  • Tomorrow the photojournalist is scheduled to come over for an interview. Then Wednesday morning I receive the Xiaflex injection, and Thursday my fingers get extended. Busy week!
  • It's official-- I get a second Xiaflex treatment on April 10th, and the (hopefully story-worthy) extension April 12th. Thank you all for making this happen!
  • I have yet to receive a call from my doctor's office, but my schedule printout from the hospital shows that I have two appointments with her two days apart, which matches the pattern of my first Xiaflex treatment. I asked my occupational therapist if she had seen this and she said that my doctor had recently asked her if she'd be available for a Xiaflex treatment but didn't say for whom.
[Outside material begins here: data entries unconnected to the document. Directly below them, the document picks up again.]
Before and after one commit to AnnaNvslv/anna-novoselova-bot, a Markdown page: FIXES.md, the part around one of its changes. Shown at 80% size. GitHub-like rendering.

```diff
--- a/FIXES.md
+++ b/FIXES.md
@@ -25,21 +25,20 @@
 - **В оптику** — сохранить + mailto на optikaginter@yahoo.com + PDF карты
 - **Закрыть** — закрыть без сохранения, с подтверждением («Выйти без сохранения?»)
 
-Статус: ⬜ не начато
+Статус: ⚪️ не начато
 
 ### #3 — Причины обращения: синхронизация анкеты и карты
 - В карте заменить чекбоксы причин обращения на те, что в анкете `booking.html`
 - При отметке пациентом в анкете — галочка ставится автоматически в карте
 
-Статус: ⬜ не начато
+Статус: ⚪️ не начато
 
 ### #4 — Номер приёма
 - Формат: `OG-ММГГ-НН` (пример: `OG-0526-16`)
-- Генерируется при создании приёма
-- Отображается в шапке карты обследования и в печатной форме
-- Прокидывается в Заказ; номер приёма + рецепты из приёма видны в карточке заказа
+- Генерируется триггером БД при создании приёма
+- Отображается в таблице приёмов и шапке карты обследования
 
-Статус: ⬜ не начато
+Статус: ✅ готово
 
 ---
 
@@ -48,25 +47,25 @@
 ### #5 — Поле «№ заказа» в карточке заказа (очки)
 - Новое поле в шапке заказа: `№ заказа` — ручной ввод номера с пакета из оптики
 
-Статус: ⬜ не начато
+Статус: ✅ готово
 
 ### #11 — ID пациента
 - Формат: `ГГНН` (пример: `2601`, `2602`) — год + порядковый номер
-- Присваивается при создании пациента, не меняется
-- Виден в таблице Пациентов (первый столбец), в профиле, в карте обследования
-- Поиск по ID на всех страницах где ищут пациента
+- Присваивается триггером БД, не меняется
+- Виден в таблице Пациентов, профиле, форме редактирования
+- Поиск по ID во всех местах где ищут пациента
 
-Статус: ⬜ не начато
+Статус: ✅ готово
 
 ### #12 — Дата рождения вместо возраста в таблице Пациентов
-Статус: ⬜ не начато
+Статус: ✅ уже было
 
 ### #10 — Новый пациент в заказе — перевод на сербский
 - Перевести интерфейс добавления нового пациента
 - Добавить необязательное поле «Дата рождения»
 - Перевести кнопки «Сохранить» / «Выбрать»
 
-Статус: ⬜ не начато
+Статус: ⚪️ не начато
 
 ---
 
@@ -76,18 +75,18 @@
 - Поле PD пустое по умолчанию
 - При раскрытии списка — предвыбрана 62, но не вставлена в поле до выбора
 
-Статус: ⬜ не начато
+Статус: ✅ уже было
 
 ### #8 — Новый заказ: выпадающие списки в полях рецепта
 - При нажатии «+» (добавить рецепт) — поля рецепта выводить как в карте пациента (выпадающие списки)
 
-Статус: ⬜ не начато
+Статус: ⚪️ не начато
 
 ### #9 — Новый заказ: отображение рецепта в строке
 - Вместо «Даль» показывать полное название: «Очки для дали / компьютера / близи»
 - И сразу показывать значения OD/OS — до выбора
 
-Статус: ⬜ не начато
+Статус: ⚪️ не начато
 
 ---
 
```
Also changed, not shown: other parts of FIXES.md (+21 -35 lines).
Granted I have no official confirmation (so cross your fingers for me that I am not misreading the stars here), it looks like my second Xiaflex treatment will be Wednesday, April 10th and the extension will be Friday, April 12th. So, yeah, that's something noteworthy.
  • Pretty interesting stuff here. DC is quite prevalent in some areas.
  • Now that I have had some therapy on my fingers, tonight we get the 'After' pictures of my hand(s) taken. Cross you fingers that Paul Miller will be able to find some cool ways to show the progress that all of you folks have helped to make happen!
  • Great news: I saw my ortho today as it's been one month since my Xiaflex treatment. My progress with the occupational therapist has gone really well so we are scheduling a second Xiaflex treatment! So, yeah, that's pretty good news. Thanks, everyone!